A: Some services offer a Web lookup function on their site. Organizations can do a DNS lookup against the RBL server. A positive result indicates the IP address is on the blacklist. Some RBLs will also provide a link with pertinent information about the listing; others provide a “yea” or “nay” and nothing more, while some have no public face, and it is impossible to determine whether an address is listed. Most RBLs will throttle connections if pinged too quickly (to prevent DOS attacks). Dnsstuff.com is a good place to do multiple RBL lookups.
Q: How often are RBLs updated?
A: It depends on the service. Some are updated multiple times a day. Others are never updated and are grossly out-of-date, yet are still up and running.
Q: What are the bandwidth implications?
A: An RBL check is just a DNS lookup, so the need for bandwidth is not large. Most servers handling fewer than 10 inbound messages per second can handle RBL lookups, and most RBLs have reasonable capacity (e.g., Spamhaus handles 2,000-3,000 queries per second). Being able to keep large databases and scan through them quickly is important if local caching is used (we recommend caching). RBLs should block messages prior to entering the mail-processing stage, if possible.
Q: What are the tradeoffs between paid RBLs and free RBLs?
A: Paid sites are usually better maintained and updated more frequently than free RBLs. The granularity of the database is also generally better. For example, we have seen cases where free sites block the entire Class B block of addresses when a violation is suspected, instead of blocking only the specific addresses of the relays in question. Paid RBLs also are far more accountable and offer service-level agreements and customer service. In addition, paid sites are better architected to survive a denial-of-service attack via built-in redundancy, which is critical since RBLs are often the target of attacks from angry spammers.
Q: What are some of the more effective RBLs, both commercial and free?
A: With hundreds of lists, choosing a relevant RBL can be tricky. We believe MAPS (which was recently bought by Kelkea) is the best of the paid services, though its effectiveness is said to be diminishing since it went commercial. Commercial services typically cost about $2,000/year and have about 5% more unique addresses compared with no-fee services. SpamCop is a reasonable free service, but it can be a bit aggressive. Spamhaus (SBL-XBL), SORBS, and NJABL are also good choices for no-fee sites (Spamhaus charges for downloading zone files but provides free DNS queries).
Bottom Line: Real-time blackhole lists should continue to be used as part of an overall spam-blocking strategy.
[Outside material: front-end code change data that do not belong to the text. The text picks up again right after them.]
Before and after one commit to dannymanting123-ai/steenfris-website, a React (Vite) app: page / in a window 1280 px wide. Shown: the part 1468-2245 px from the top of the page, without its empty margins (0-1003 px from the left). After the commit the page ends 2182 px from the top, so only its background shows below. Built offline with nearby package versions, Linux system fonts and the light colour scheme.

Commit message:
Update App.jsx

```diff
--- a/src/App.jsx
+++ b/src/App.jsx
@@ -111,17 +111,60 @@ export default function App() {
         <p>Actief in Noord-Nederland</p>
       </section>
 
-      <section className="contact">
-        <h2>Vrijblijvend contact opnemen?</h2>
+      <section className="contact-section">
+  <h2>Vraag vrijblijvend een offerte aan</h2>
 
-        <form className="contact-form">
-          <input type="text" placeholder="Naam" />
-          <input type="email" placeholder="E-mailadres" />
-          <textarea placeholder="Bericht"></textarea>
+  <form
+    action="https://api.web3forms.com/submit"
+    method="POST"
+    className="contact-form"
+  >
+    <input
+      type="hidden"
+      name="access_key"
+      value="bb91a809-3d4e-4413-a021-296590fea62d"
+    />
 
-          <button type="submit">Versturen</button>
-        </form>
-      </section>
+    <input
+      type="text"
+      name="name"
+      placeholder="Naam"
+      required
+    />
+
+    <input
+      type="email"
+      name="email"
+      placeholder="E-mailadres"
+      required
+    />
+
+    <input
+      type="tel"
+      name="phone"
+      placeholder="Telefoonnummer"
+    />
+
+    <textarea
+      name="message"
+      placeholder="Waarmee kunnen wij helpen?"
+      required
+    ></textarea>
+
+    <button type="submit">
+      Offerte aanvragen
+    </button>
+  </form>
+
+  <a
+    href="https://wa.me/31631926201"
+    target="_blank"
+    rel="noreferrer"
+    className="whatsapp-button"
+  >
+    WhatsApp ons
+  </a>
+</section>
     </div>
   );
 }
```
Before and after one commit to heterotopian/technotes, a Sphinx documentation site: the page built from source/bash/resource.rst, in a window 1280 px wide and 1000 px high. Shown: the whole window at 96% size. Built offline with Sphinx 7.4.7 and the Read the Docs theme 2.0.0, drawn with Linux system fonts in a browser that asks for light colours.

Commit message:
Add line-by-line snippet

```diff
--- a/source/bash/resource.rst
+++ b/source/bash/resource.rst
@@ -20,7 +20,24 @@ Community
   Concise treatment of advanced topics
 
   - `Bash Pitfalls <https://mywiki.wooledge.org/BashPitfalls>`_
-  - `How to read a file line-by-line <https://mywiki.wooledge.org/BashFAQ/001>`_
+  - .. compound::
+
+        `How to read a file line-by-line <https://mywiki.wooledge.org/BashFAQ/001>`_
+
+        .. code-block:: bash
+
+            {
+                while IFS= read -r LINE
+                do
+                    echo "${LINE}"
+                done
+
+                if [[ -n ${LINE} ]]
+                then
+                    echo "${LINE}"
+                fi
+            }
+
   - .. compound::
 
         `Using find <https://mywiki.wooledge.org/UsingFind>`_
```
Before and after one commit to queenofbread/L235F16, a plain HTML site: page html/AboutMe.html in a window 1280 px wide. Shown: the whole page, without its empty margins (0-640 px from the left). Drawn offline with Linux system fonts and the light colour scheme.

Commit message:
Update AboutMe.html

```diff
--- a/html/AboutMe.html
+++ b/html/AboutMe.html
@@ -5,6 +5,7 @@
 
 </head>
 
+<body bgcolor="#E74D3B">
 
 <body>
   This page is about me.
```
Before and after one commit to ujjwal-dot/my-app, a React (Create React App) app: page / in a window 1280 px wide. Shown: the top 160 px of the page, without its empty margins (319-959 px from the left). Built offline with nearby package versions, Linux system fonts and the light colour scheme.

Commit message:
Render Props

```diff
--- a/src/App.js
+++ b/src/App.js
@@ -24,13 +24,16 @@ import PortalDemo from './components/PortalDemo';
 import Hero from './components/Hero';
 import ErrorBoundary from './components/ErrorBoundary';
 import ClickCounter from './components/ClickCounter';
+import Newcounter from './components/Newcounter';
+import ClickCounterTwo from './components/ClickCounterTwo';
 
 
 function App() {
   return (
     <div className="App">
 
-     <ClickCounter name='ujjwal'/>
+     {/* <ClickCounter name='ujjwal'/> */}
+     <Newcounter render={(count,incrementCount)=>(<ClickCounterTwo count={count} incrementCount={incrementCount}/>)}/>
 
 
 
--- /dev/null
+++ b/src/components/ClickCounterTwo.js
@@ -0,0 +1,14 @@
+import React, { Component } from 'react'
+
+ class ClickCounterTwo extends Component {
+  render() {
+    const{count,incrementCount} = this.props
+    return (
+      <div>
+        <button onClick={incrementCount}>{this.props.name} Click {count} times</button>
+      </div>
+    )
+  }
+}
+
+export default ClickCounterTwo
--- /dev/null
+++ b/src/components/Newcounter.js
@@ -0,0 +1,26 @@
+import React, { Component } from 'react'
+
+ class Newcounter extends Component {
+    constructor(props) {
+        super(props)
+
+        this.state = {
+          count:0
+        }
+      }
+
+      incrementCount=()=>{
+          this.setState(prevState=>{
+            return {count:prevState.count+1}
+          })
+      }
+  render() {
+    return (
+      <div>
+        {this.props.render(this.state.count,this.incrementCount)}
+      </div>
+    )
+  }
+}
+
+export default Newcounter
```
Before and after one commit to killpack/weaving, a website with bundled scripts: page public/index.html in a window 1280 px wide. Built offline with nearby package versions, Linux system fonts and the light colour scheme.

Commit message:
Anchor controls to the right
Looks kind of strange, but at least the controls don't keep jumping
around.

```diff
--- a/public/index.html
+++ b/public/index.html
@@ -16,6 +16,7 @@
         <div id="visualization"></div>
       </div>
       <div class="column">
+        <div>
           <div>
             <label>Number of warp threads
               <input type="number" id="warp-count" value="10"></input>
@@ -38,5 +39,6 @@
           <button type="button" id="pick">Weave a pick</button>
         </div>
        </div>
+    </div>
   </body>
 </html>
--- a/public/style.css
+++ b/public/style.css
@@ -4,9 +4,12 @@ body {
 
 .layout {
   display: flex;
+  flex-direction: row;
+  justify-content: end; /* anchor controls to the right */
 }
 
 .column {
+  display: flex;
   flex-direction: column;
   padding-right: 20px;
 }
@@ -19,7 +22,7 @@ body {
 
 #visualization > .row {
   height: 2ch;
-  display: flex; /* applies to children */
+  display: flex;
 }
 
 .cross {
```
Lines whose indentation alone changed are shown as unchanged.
However, the value of RBLs is being eclipsed by other more sophisticated forms of reputation services, which are essential to effective mail hygiene programs.
Business Impact: Organizations must take draconian measures to prevent spam from compromising the value of corporate messaging systems.